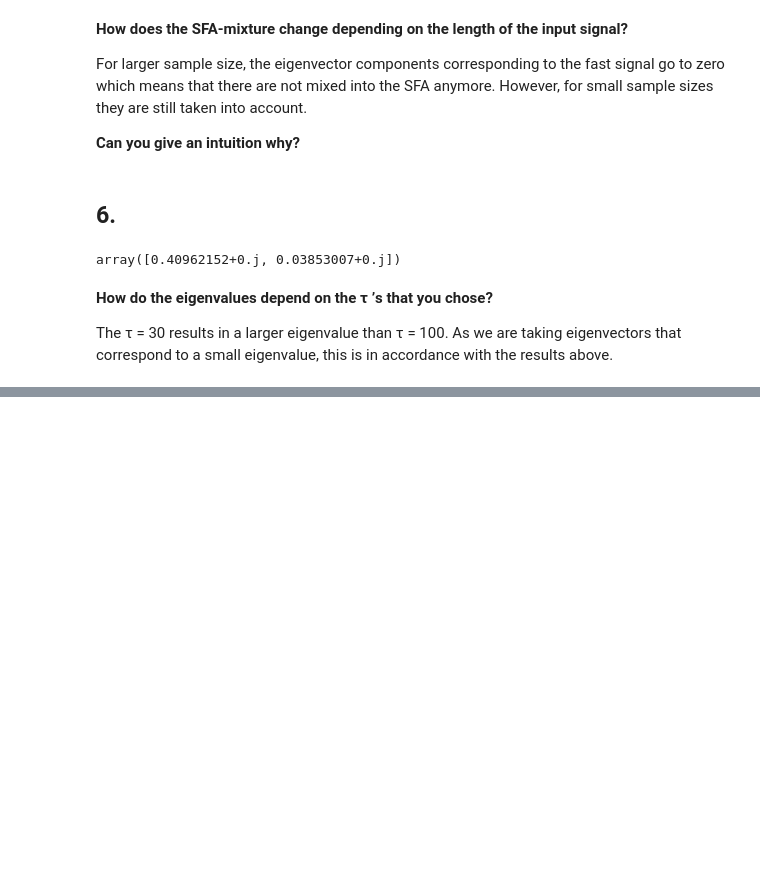
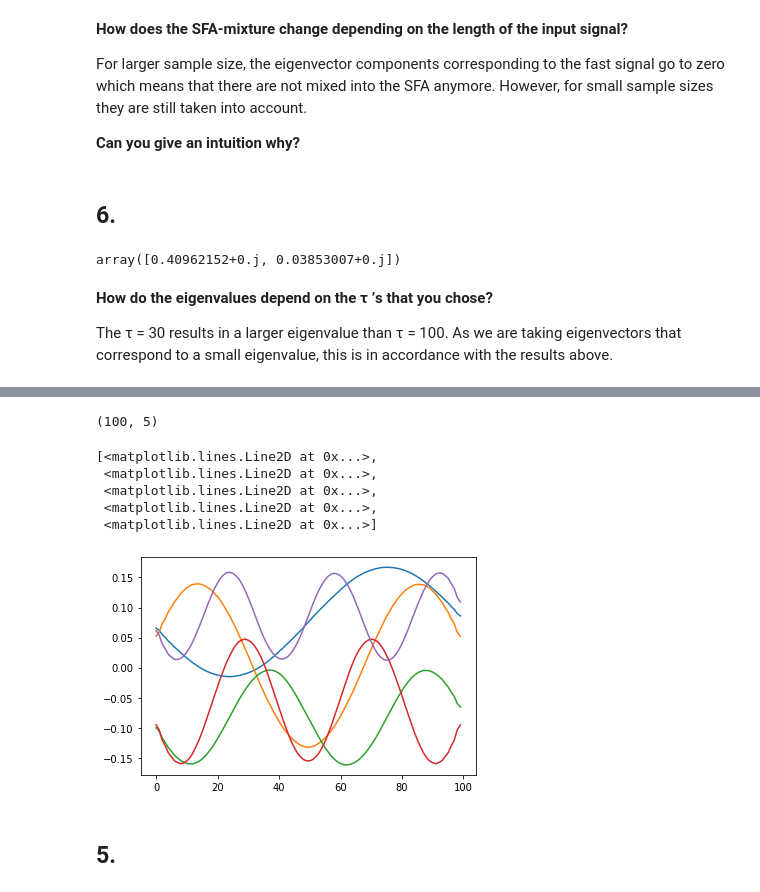
Before and after one commit to DorotheaMueller/mhbf, a Jupyter notebook: ex_2_budding_mueller.ipynb, the cells around one changed output, grey strips where cells are left out. Drawn from its saved outputs; the diff is of its cells as text; code cells hidden in the pictures; blank space fills up the shorter version.

```diff
--- a/ex_2_budding_mueller.ipynb
+++ b/ex_2_budding_mueller.ipynb
@@ -161,0 +222,16 @@ The τ = 30 results in a larger eigenvalue than τ = 100. As we are taking eigen
+# %%
+five_eigvec = eigvec[:, :5]
+five_eigvec.shape
+# %% [output]
+(100, 5)
+# %%
+plt.plot(five_eigvec)
+# %% [output]
+[<matplotlib.lines.Line2D at 0x...>,
+ <matplotlib.lines.Line2D at 0x...>,
+ <matplotlib.lines.Line2D at 0x...>,
+ <matplotlib.lines.Line2D at 0x...>,
+ <matplotlib.lines.Line2D at 0x...>]
+[figure, added]
+# %% [markdown]
+## 5.
```
Also changed, not shown: parts of 19 cells of this notebook.
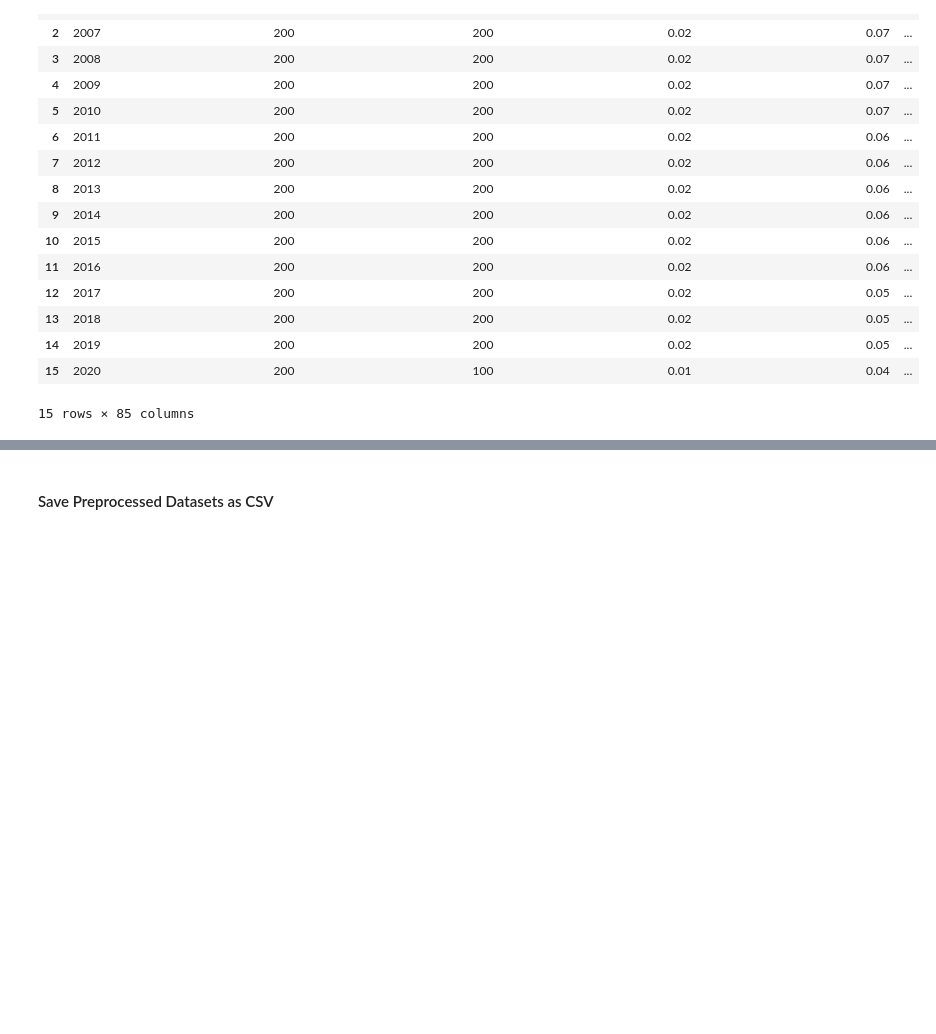
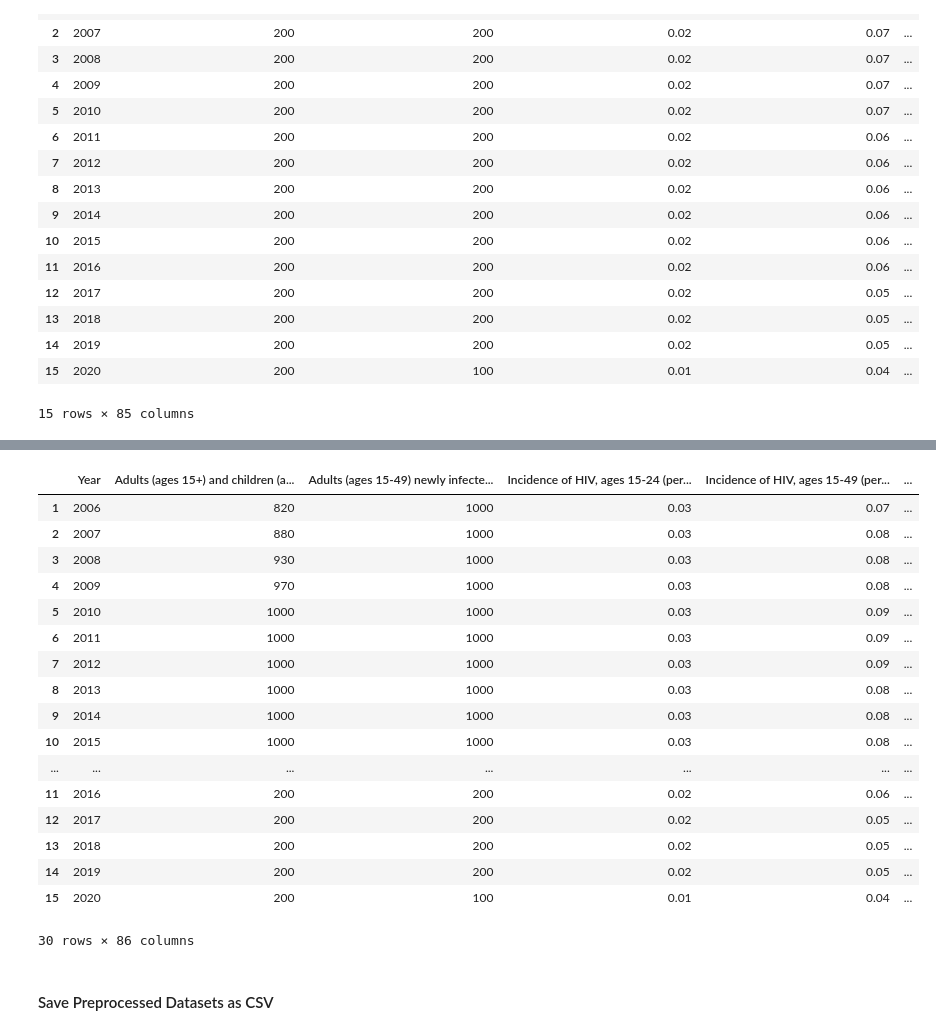
Before and after one commit to JP-Thoma/Kangaroos-Kiwis-love-UN-SDGs, a Jupyter notebook: Preprocessing_SDG_AUS_NZ.ipynb, the cells around one changed output, grey strips where cells are left out. Cells and saved outputs as stored; diff of their text form; code cells hidden in the pictures; blank space fills up the shorter version.

```diff
--- a/Preprocessing_SDG_AUS_NZ.ipynb
+++ b/Preprocessing_SDG_AUS_NZ.ipynb
@@ -454,3 +454,9 @@ NZL_preprocessed
 | 14 | 2019 | 200 | 200 | 0.02 | 0.05 | ... |
 | 15 | 2020 | 200 | 100 | 0.01 | 0.04 | ... |
 15 rows × 85 columns
+# %%
+#joined dataset
+
+AUS_preprocessed["Country"]="Australia"
+
+NZL_preprocessed["Country"]="New Zealand"
@@ -457,3 +489,28 @@ NZL_preprocessed
+# %%
+joint_preprocessed = AUS_preprocessed
+
+joint_preprocessed = joint_preprocessed.append(NZL_preprocessed)
+
+joint_preprocessed
+# %% [output]
+|  | Year | Adults (ages 15+) and children (a... | Adults (ages 15-49) newly infecte... | Incidence of HIV, ages 15-24 (per... | Incidence of HIV, ages 15-49 (per... | ... |
+| 1 | 2006 | 820 | 1000 | 0.03 | 0.07 | ... |
+| 2 | 2007 | 880 | 1000 | 0.03 | 0.08 | ... |
+| 3 | 2008 | 930 | 1000 | 0.03 | 0.08 | ... |
+| 4 | 2009 | 970 | 1000 | 0.03 | 0.08 | ... |
+| 5 | 2010 | 1000 | 1000 | 0.03 | 0.09 | ... |
+| 6 | 2011 | 1000 | 1000 | 0.03 | 0.09 | ... |
+| 7 | 2012 | 1000 | 1000 | 0.03 | 0.09 | ... |
+| 8 | 2013 | 1000 | 1000 | 0.03 | 0.08 | ... |
+| 9 | 2014 | 1000 | 1000 | 0.03 | 0.08 | ... |
+| 10 | 2015 | 1000 | 1000 | 0.03 | 0.08 | ... |
+| ... | ... | ... | ... | ... | ... | ... |
+| 11 | 2016 | 200 | 200 | 0.02 | 0.06 | ... |
+| 12 | 2017 | 200 | 200 | 0.02 | 0.05 | ... |
+| 13 | 2018 | 200 | 200 | 0.02 | 0.05 | ... |
+| 14 | 2019 | 200 | 200 | 0.02 | 0.05 | ... |
+| 15 | 2020 | 200 | 100 | 0.01 | 0.04 | ... |
+30 rows × 86 columns
 # %% [markdown]
 #### Save Preprocessed Datasets as CSV
 # %%
```
Also changed, not shown: parts of 3 cells of this notebook.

#### WORK INSTRUCTIONS
Go through the entries above, and wherever a line holds the word "shown", copy that line.

#### RESULT
Also changed, not shown: parts of 19 cells of this notebook.
Also changed, not shown: parts of 3 cells of this notebook.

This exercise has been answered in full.